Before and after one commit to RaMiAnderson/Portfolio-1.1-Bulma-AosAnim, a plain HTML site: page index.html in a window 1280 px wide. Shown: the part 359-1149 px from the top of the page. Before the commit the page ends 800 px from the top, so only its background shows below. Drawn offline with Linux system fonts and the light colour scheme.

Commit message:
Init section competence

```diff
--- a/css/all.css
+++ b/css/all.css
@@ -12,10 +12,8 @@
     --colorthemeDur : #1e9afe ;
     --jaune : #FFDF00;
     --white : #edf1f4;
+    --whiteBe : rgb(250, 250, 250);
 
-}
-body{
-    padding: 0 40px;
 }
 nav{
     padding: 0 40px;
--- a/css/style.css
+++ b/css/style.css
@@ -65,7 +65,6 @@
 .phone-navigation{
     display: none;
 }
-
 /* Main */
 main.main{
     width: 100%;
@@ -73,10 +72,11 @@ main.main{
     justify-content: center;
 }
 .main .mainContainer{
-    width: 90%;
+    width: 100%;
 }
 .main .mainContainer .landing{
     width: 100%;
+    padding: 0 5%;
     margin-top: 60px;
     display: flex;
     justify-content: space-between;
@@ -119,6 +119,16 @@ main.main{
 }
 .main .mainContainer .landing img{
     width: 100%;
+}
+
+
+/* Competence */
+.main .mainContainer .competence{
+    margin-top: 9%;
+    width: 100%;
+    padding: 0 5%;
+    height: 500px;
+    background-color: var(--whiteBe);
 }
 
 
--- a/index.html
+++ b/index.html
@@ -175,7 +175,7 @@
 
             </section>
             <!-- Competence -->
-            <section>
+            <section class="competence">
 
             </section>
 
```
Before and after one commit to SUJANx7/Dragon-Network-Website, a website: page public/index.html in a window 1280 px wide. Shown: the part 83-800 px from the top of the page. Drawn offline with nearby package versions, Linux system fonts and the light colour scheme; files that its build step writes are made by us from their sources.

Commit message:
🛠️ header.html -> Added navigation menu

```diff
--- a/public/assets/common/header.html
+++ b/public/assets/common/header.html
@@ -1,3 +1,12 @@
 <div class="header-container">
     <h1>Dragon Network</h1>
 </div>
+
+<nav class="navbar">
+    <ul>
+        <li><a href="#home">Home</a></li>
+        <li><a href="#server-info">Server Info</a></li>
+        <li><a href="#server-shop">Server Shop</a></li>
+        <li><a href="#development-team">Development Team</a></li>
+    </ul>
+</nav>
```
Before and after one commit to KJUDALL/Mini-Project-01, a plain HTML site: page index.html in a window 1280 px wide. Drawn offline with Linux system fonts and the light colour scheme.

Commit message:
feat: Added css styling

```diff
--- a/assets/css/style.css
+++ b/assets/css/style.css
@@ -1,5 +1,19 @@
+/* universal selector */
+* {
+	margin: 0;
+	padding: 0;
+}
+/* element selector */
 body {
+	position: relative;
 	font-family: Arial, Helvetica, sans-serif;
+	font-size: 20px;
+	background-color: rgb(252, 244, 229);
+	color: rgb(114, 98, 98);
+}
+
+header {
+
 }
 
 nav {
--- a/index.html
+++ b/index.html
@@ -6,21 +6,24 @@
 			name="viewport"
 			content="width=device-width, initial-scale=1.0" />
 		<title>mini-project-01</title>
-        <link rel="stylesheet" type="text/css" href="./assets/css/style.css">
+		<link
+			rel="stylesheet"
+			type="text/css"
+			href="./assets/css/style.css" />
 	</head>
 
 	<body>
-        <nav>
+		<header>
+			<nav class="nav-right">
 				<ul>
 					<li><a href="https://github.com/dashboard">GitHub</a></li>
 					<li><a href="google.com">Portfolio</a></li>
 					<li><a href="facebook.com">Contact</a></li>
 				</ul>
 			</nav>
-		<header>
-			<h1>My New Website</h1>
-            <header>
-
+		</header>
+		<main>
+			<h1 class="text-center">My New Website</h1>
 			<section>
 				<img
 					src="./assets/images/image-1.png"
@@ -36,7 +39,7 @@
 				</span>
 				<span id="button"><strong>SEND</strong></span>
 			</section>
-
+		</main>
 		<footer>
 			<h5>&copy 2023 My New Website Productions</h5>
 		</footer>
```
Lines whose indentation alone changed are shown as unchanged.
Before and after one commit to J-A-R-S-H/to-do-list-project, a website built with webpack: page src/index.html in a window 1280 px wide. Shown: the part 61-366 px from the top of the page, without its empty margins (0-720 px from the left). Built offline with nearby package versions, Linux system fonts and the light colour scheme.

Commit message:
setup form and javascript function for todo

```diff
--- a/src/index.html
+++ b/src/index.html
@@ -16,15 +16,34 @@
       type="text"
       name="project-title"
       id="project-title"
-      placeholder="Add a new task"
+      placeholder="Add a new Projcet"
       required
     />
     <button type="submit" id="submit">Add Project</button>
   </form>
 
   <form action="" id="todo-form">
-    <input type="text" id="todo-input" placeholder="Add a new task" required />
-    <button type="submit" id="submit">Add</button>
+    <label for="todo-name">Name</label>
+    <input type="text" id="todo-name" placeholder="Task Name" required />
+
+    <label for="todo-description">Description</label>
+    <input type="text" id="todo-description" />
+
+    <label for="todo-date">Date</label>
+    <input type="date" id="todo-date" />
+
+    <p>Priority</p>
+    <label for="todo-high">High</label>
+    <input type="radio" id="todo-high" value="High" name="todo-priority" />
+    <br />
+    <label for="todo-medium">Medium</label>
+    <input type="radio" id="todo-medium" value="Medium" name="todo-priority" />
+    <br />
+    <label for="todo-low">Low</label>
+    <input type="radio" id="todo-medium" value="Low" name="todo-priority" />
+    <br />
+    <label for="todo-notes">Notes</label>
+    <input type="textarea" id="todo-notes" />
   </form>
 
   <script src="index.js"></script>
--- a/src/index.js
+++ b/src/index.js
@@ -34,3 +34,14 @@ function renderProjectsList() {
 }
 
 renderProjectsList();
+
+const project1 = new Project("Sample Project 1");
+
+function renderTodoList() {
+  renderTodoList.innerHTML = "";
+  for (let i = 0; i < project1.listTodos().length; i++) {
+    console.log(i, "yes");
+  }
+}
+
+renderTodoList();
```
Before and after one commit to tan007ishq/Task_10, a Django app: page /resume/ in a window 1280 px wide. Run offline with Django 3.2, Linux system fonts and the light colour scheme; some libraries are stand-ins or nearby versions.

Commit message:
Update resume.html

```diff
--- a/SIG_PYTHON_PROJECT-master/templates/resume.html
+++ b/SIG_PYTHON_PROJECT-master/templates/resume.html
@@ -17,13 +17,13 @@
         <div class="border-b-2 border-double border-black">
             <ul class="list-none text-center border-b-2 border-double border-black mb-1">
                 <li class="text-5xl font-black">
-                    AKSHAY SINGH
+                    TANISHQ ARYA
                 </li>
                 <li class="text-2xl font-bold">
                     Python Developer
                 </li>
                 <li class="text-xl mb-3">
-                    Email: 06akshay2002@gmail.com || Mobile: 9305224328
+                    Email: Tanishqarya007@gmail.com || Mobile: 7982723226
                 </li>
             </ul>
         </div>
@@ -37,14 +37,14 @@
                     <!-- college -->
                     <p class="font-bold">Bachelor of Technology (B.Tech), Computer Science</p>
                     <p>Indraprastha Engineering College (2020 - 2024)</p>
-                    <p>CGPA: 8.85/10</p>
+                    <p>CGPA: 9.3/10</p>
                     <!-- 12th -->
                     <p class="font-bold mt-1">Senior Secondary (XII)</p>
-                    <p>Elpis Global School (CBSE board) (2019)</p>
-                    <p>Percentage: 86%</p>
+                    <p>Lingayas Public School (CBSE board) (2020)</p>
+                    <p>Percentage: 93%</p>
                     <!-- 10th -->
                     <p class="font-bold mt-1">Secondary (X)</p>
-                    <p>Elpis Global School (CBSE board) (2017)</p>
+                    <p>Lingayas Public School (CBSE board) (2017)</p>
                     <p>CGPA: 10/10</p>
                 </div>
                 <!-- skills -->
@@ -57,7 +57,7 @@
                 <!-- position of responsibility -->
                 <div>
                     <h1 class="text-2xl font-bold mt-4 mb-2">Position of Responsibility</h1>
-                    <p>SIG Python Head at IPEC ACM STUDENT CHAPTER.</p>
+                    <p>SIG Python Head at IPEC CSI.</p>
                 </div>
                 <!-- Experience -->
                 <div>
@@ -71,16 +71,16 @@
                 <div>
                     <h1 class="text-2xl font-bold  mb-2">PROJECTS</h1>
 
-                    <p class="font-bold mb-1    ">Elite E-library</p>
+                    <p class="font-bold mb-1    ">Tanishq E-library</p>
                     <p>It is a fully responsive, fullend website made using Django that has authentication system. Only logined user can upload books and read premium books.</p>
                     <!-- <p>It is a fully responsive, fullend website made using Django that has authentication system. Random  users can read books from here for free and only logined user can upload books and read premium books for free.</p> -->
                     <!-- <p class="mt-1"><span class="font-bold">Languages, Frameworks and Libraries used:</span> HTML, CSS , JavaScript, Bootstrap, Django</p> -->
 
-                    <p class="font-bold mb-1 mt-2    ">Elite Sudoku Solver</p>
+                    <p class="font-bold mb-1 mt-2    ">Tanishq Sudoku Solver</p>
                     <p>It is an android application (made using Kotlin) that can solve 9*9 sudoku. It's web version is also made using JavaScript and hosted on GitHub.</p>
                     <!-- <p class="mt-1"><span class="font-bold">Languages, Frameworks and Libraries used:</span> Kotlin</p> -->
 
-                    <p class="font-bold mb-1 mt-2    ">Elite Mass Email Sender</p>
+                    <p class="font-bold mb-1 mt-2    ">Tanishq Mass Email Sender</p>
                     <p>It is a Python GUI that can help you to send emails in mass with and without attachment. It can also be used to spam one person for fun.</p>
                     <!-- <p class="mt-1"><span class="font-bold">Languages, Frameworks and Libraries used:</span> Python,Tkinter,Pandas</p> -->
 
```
- - -
▶ [Problem]
All lines of the records above with the word "header" in them are to be copied.

▶ [Solution]
🛠️ header.html -> Added navigation menu
--- a/public/assets/common/header.html
+++ b/public/assets/common/header.html
 <div class="header-container">
+header {
+		<header>
-		<header>
-            <header>
+		</header>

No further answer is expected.